Contact: Dr Meead Saberi
Park and ride schemes in a multimodal transport network with travel time uncertainty
This research proposes a model to describe the driver’s mode choice and route choice, which are based on a combined cross nest logit (CNL) and user equilibrium (UE) model. Mathematical programming and varitional inequality are both used. We consider travel time uncertainty on roads which can affect both modal split and route choice. Multi-class demands are considered because different people have different requirements for the travel time and level of service which are not considered in other papers for PNR. Travel time uncertainty and multi-class are quite important for research of PNR for the researches in traffic assignment. Karush-Kuhn-Tucker (KKT) conditions can be used to show the correctness of this models. All the functions are monotone and continue, thus, it is obvious that the solutions of this model exits.
Contact: Dr Inhi Kim
Past Research Activities
Travel Demand Management for the Summer Olympic Games and Other Major Events

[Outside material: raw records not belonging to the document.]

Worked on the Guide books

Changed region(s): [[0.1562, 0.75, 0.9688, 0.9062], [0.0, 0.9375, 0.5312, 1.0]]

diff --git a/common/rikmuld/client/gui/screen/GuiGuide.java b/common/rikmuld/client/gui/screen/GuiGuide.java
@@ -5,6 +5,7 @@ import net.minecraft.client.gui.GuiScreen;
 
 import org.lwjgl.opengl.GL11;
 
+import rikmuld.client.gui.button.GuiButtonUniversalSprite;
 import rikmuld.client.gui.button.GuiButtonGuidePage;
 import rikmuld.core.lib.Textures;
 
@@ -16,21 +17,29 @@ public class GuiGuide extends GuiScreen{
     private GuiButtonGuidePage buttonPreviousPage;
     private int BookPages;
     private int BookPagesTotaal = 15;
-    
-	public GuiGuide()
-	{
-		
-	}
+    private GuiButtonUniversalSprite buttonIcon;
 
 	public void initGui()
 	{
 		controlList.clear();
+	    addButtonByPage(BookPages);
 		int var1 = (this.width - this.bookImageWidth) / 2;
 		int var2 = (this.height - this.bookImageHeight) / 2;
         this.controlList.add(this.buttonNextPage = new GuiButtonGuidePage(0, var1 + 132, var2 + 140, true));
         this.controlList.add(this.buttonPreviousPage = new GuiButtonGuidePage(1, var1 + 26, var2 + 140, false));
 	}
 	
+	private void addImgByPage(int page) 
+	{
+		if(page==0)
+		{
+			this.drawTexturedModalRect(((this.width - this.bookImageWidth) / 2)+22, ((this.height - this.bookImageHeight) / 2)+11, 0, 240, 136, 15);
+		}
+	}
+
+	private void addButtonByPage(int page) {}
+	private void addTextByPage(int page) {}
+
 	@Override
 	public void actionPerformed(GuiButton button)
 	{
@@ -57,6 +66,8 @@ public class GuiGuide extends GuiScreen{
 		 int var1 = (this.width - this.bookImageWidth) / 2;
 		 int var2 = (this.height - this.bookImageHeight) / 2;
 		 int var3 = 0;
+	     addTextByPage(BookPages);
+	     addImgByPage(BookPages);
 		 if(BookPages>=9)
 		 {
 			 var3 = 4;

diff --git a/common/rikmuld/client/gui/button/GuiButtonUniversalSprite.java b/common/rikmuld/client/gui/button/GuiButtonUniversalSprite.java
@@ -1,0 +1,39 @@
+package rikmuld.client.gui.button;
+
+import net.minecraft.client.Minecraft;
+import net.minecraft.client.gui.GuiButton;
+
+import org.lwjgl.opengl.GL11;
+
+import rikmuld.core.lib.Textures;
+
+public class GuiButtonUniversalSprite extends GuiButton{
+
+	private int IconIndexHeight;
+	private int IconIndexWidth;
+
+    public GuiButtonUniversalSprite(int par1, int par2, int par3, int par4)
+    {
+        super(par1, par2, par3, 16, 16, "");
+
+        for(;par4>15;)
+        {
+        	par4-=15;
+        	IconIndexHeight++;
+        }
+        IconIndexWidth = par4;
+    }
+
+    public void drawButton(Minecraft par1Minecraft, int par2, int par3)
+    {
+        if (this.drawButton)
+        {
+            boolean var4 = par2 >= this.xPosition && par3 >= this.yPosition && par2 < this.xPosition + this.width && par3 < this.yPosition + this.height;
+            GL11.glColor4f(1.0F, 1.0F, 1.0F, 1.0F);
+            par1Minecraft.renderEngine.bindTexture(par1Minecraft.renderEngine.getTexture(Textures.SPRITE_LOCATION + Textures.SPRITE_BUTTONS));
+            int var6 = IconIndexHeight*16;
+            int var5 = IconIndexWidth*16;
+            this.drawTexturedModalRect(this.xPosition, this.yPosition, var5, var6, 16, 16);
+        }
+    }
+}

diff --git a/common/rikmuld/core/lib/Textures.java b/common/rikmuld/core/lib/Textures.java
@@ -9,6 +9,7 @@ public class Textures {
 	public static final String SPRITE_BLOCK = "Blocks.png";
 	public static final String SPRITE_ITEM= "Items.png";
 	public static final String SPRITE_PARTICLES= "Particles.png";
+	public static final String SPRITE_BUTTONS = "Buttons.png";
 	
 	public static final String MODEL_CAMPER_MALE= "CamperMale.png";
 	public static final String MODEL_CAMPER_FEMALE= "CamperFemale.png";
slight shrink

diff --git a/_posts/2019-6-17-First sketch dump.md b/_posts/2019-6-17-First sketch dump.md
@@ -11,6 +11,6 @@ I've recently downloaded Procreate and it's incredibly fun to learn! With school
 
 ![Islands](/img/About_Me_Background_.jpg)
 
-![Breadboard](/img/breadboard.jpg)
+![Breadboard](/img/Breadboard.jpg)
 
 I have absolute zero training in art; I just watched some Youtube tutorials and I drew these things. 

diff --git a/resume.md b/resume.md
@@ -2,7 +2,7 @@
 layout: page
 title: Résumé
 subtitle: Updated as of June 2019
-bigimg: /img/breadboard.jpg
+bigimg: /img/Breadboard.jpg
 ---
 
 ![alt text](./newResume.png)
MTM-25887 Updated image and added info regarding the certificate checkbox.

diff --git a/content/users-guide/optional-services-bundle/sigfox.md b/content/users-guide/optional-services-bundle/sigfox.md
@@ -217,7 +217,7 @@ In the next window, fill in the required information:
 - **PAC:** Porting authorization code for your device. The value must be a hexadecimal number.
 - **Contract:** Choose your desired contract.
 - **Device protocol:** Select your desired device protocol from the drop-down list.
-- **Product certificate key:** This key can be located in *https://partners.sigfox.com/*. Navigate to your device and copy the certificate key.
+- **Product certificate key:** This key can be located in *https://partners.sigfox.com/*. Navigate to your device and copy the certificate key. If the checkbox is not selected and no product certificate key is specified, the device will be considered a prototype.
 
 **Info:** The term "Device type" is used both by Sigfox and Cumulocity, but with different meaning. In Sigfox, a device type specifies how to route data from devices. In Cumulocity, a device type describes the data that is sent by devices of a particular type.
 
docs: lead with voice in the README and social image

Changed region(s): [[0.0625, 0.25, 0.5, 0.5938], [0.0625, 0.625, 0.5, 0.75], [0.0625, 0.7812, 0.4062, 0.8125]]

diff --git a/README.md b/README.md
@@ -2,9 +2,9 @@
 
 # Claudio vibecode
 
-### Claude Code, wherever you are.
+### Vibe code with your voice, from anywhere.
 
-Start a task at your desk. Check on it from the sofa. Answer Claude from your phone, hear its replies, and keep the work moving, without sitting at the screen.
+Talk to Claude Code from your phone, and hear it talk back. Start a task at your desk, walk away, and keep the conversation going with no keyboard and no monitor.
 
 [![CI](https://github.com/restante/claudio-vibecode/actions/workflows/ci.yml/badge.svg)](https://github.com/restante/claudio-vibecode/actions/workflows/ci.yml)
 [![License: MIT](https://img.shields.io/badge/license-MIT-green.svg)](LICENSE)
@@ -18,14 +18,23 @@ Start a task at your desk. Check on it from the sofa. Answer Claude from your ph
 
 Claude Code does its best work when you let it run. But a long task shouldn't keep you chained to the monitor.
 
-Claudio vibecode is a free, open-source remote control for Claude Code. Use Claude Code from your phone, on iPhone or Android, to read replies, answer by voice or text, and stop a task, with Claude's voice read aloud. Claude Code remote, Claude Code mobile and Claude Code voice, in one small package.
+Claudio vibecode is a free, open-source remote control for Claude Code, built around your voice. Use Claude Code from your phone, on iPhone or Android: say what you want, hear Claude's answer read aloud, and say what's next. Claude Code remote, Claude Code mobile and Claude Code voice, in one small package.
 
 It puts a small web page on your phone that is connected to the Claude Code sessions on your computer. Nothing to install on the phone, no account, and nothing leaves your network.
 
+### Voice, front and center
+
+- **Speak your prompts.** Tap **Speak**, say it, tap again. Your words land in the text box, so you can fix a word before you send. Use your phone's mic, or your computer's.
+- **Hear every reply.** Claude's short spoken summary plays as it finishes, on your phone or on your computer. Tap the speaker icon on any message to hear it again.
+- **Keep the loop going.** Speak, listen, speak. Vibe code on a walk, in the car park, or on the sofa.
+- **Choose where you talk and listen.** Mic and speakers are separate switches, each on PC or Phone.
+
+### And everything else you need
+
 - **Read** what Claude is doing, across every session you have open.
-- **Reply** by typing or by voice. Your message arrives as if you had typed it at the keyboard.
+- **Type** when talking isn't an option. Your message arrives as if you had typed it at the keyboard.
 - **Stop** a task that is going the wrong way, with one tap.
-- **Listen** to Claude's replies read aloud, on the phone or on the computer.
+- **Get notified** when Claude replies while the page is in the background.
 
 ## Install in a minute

Researchers at ITS (Monash) have undertaken a large number of research projects for Summer Olympic Games host cities on the strategic approach to travel demand management (TDM) of games event and city access. ITS (Monash) were the official reviewers for the successful TDM London 2012 Games program and also advised on approaches to TDM implementation. This role was followed up with advisory assignments for the Rio 2016 games. ITS (Monash) was also commissioned by Centre for Excellence in Hajj and Umrah to review and assess plans for the Hajj Pilgrimage in Mecca, Saudi Arabia including an assessment of lessons which could be learned from TDM experience with the Summer Olympic Games.
Contact: Professor Graham Currie
Travel Plans for New Residential Developments
Travel plans can be required through the land use planning and approvals process as a way to encourage new residents to use more sustainable forms of transport. Initiatives delivered through a residential travel plan may include the provision of customised information on local transport options, distribution of free public transport tickets, car sharing facilities, and limited car parking provision. The aim of this research program was to assess the effectiveness of travel plans for new residential developments, but to also identify opportunities to enhance their effectiveness. Key results showed that car use was 14 percentage points lower at new residential developments with travel plans compared to matched control sites without travel plans.